INSTRUCTIONS FOR THE TASK. Every line of the material below that contains the string "imshow" must appear in the answer.

━━━━━ INPUT RECORDS

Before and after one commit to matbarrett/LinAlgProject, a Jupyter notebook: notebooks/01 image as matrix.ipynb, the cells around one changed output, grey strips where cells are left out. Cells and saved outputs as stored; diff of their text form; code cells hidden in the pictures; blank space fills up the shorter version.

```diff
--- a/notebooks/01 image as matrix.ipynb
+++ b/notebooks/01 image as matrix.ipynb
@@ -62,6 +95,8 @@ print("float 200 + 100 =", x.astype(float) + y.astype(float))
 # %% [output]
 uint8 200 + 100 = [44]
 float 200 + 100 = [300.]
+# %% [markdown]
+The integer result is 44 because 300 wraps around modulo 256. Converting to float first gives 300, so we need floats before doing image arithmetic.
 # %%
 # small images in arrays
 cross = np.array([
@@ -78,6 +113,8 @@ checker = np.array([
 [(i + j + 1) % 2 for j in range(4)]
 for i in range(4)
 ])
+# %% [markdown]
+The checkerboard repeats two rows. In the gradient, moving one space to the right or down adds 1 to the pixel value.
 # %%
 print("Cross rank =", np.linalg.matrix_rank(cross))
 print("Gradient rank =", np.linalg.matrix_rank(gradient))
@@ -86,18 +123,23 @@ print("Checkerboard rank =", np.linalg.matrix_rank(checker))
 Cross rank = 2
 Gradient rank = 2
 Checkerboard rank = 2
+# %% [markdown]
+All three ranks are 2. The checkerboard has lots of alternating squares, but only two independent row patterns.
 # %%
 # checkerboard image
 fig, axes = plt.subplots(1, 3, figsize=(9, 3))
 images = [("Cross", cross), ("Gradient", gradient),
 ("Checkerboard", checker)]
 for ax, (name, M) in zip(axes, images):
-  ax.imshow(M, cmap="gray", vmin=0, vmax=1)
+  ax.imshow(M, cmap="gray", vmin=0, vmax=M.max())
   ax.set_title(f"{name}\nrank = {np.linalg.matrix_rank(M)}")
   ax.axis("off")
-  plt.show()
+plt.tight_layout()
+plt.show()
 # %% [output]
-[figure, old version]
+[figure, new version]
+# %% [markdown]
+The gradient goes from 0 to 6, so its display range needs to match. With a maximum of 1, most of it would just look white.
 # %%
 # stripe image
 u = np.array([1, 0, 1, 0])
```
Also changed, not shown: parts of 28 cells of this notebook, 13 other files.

━━━━━━━━━━

FINISHED TASK.
-  ax.imshow(M, cmap="gray", vmin=0, vmax=1)
+  ax.imshow(M, cmap="gray", vmin=0, vmax=M.max())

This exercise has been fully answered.